Search the records below for the word "https". Copy each line where it occurs.

---- Provided material

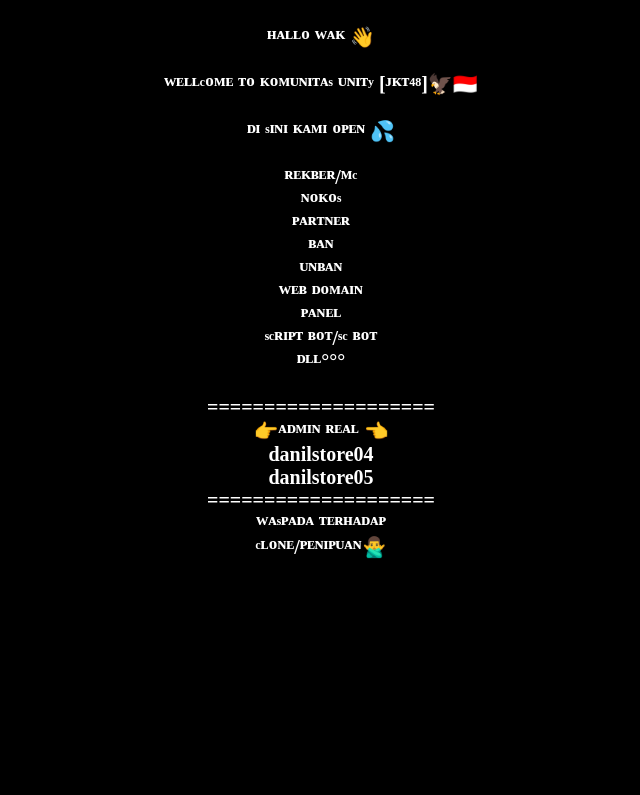
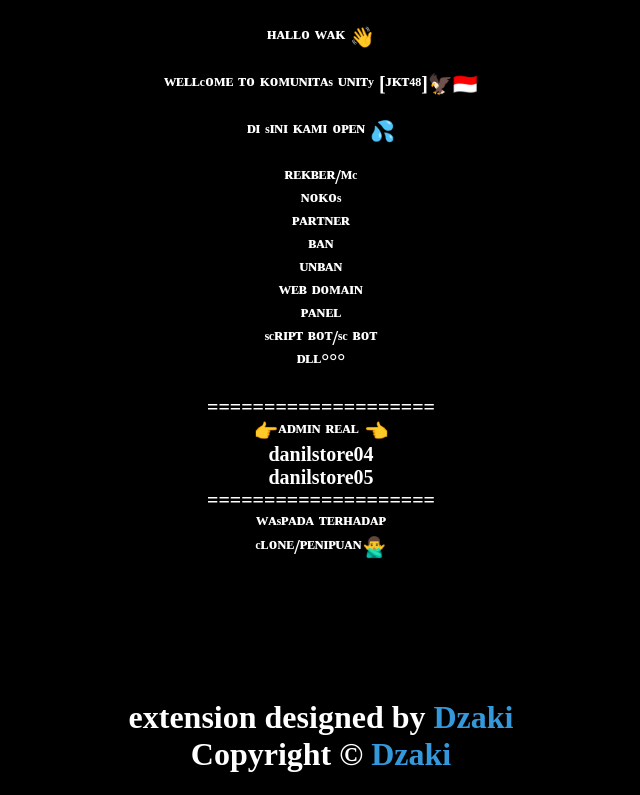
Before and after one commit to Dzxak-Cloud/unityjkt48, a plain HTML site: page index.html in a window 1280 px wide. Shown: the part 724-1519 px from the top of the page, without its empty margins (319-959 px from the left). Before the commit the page ends 1330 px from the top, so only its background shows below. Drawn offline with Linux system fonts and the light colour scheme.

Commit message:
Update index.html

```diff
--- a/index.html
+++ b/index.html
@@ -88,5 +88,10 @@
 ====================<br>
 ᵂᴬˢᴾᴬᴰᴬ ᵀᴱᴿᴴᴬᴰᴬᴾ <br>
 ᶜᴸᴼᴺᴱ/ᴾᴱᴺᴵᴾᵁᴬᴺ🙅‍♂️<br></h6>
+    <br><br><br><br>
+<h1>
+extension designed by <a href="https://t.me/dzaki_sc" target="_blank">Dzaki</a><br>
+Copyright © <a href="https://t.me/dzaki_sc" target="_blank">Dzaki</a><br>
+</h1>
 </body>
 </html>
```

--------

** Answer box **
+extension designed by <a href="https://t.me/dzaki_sc" target="_blank">Dzaki</a><br>
+Copyright © <a href="https://t.me/dzaki_sc" target="_blank">Dzaki</a><br>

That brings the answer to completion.